JOBSEEKERS lacking internet access or computer skills are losing out under government guidelines that force people to apply for work online, campaigners claim.
Citizens Advice Scotland (CAS) said strict rules, brought in by the Department for Work and Pensions, were hitting the poorest hardest, as many do not have broadband.
The UK government insists that people spend 35 hours a week looking for paid work in order to claim Jobseekers’ Allowance (JSA).
CAS said growing numbers of claimants were being told they must look online by job-centre advisers. Those who fail to do this have suffered sanctions, such as being stripped of JSA for two weeks.

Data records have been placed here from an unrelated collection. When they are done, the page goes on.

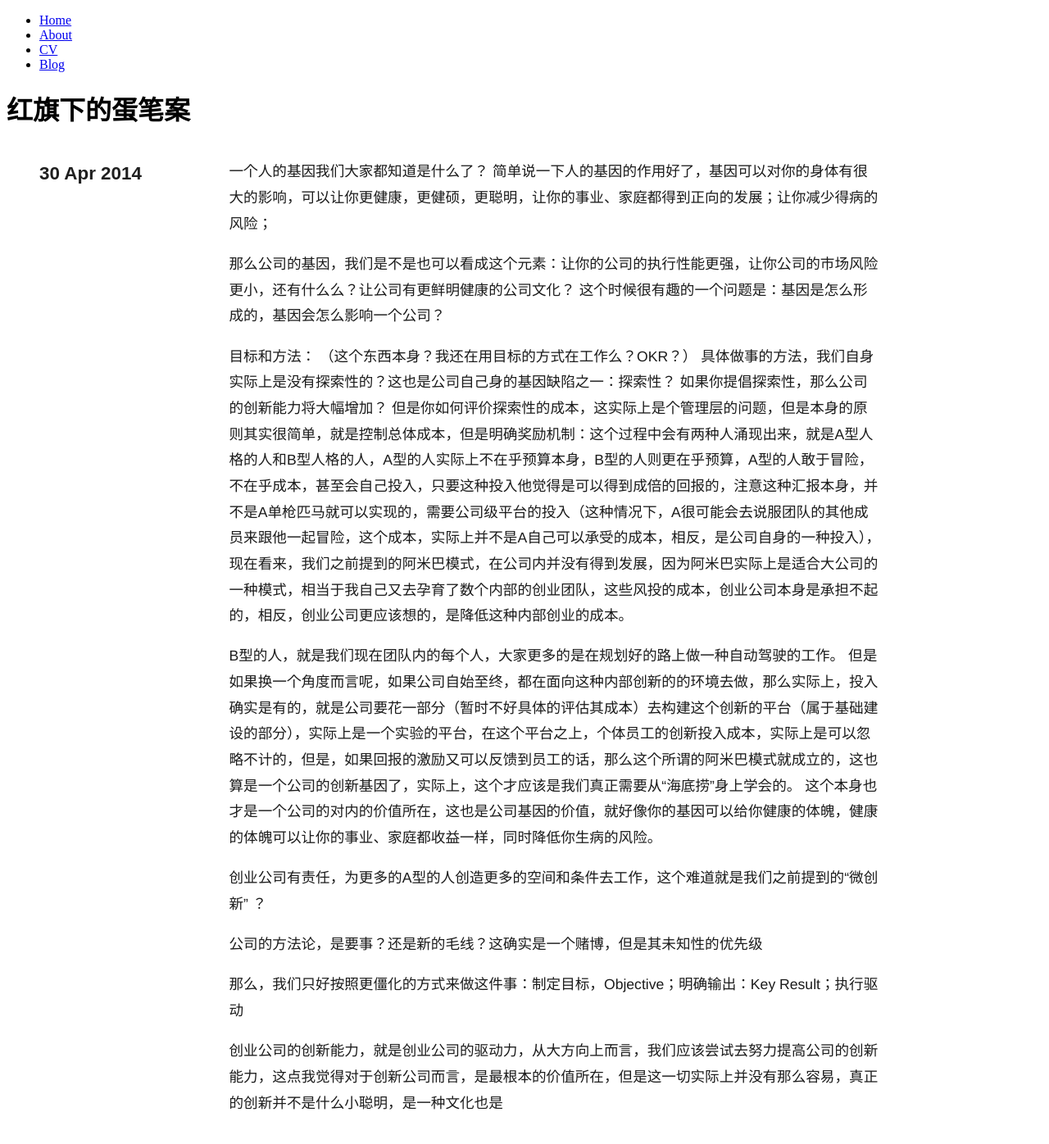
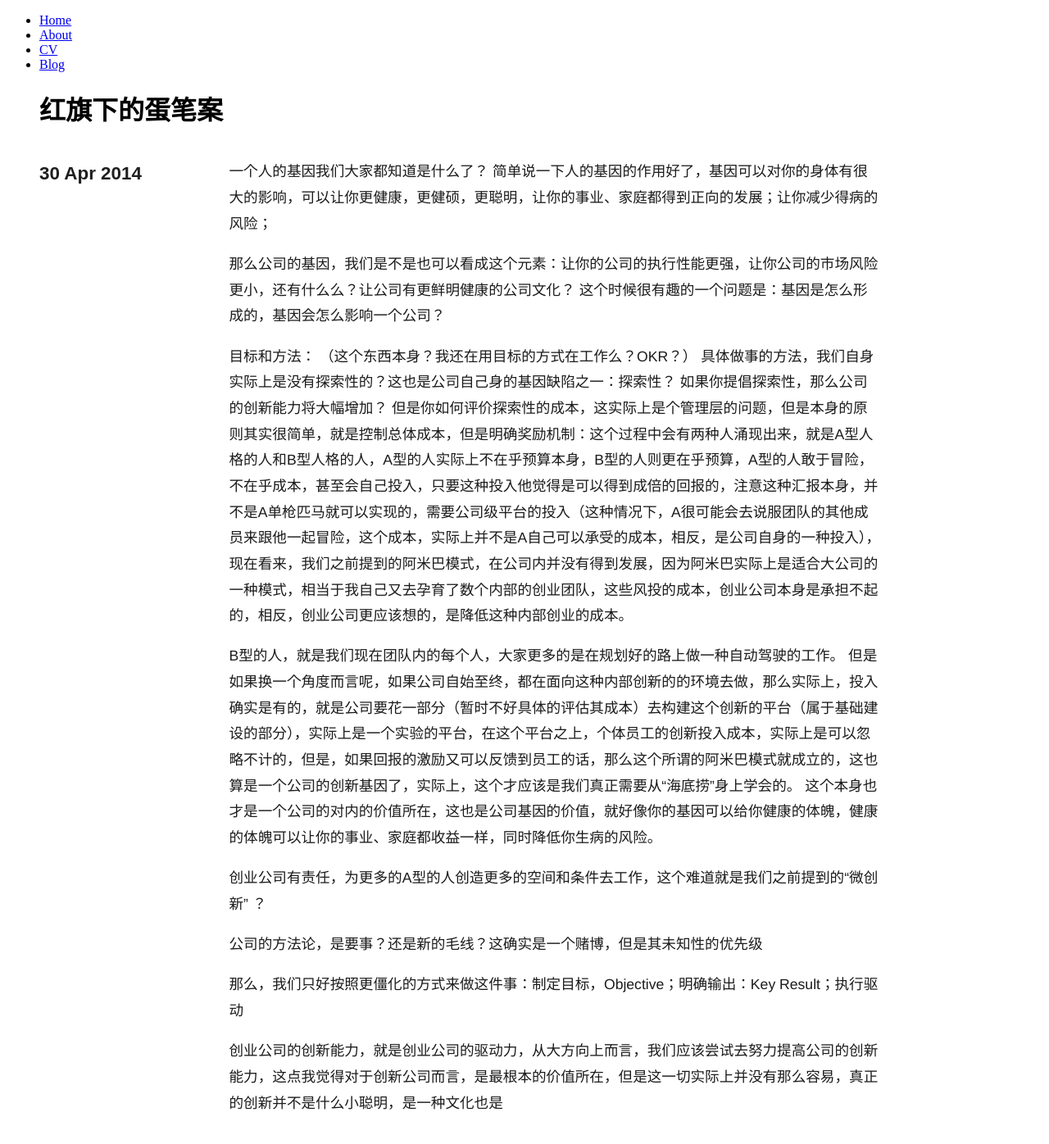
Before and after one commit to queryfish/anotherblogger, a Jekyll site: the page built from index.html, in a window 1280 px wide. Shown: the whole page at 82% size. Built offline with Jekyll 4.4.1, drawn with Linux system fonts in a browser that asks for light colours.

Commit message:
blog Title aligned

```diff
--- a/index.html
+++ b/index.html
@@ -2,7 +2,7 @@
 layout: default
 title: 红旗下的蛋笔案
 ---
-<h1>{{ page.title }}</h1>
+<h1 class="blogTitle">{{ page.title }}</h1>
 <ul class="posts">
 
   {% for post in site.posts %}
--- a/style.css
+++ b/style.css
@@ -1,4 +1,10 @@
 /* Blog */
+
+h1.blogTitle
+{
+    padding-left: 40px;
+}
+
 ul.posts
 {
     width: 90%;
```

Sarah Beattie-Smith, for CAS, said: “The internet has transformed our lives. But there remains a significant number of people who aren’t online – either because they can’t access the internet, or because they don’t have the skills.
“Two-thirds of the lowest-income households in Glasgow, for example, don’t have home broadband. The government’s digital strategy forces claimants to apply for their benefits online – regardless of whether they have reliable internet access or the skills and abilities to use it.
“The same is true of unemployed people. In order to qualify for Jobseekers Allowance, you are now expected to only apply for jobs online. And if you apply instead for jobs in writing or face-to-face, for instance by responding to a card in a shop window, you can be penalised for not using a computer.”
CAS wants the UK government to issue guidance to advisers that claimants do not have to look online for work, but simply show they are looking.
“People who are entitled to benefits should be able to access them in a way which suits their needs, resources and capabilities,” Ms Beattie-Smith said.
The UK government launched its digital strategy in August, covering jobseeking and claiming benefits. It expects 80 per cent of benefits applications to be completed online by 2017.
The Scottish Household Survey of 2009-10 estimated a third of homes in Scotland do not have internet access, rising to almost half in homes with less than £15,000 income.
According to Ofcom, as few as 60 per cent of homes in Glasgow have broadband, much lower than most UK cities.
From October, around 700,000 Scottish households will have to apply for universal credit online.
Citizens’ Advice Bureaux in Scotland helped 19,463 people fill in benefit forms last year, increasingly because of problems with doing so online.
Despite this, the government insisted options are available for people to access the internet, even if they do not have it at home. A Department for Work and Pensions spokeswoman said: “It makes sense that our services are designed to prepare people for the world of work.
“Around 78 per cent of working-age claimants already use the internet – 48 per cent of those say they log on every day, many to search for jobs. We’ve always recognised some will need extra support to access the internet and so, in preparing for Universal Credit, we are working with local authorities and services to determine who will need extra help – be it money advice services, face-to-face support or help to get online – and how best to deliver it.”